P. Smith had an experience similar to many others: She was laid off. Determined not to let her situation define her, she quickly started her job search.
“I immediately engaged a career counselor at my local employment center,” says Smith. “I also visited several centers, re-engaged associates through LinkedIn, and professional organizations as well. I was granted an unemployment grant for a project management and technical skills program.”
As she looks back on what many people would consider a dark period in her career, she now views it as an opportunity. One door may have closed, but it led to many others opening.
“What seemed to be a career setback was actually an opportunity to change careers and to refresh my technical skill set,” she recalls. “Now I am a project manager working in health care. I was able to regain the income lost during that time and am making more money now as a result of the training and career counseling that I received during that time.”
In fact, without her steadfast dedication to education and finding a new job during her time laid off, she would not have met her current boss.
“I met my future manager during one of the training sessions,” she says. “I worked with him for a year as a junior project manager. It helped to jumpstart my project management career.”
Having not only survived, but to have thrived through the recession, she offers some rich advice for others who may feel down on their luck in their career. “Stay active, but offer to help instead of asking for help. Leverage your local career centers. There are some great career counselors and resources available there.
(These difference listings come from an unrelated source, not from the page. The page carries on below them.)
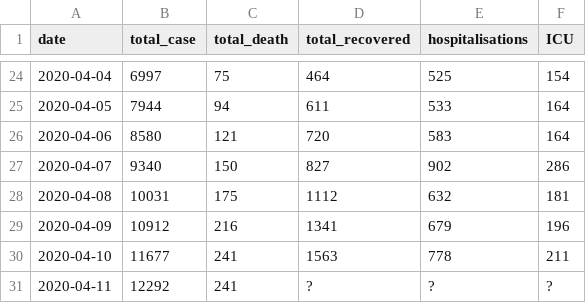
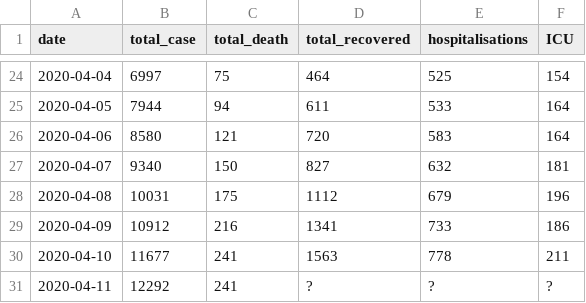
Before and after one commit to pboardman/covid19-data-quebec, a CSV file: csv/total.csv, drawn as a sheet; only a part is shown, gaps mark what is left out.

Commit message:
Fixed bad hospitalisation/ICU data

```diff
--- a/csv/total.csv
+++ b/csv/total.csv
@@ -26,5 +26,5 @@ date,total_case,total_death,total_recovered,hospitalisations,ICU
 2020-04-06,8580,121,720,583,164
-2020-04-07,9340,150,827,902,286
-2020-04-08,10031,175,1112,632,181
-2020-04-09,10912,216,1341,679,196
+2020-04-07,9340,150,827,632,181
+2020-04-08,10031,175,1112,679,196
+2020-04-09,10912,216,1341,733,186
 2020-04-10,11677,241,1563,778,211
```
Also changed, not shown: 2 other files.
Don’t be afraid to take chances and try something new.”
Bottom line: Believe in yourself and never give up.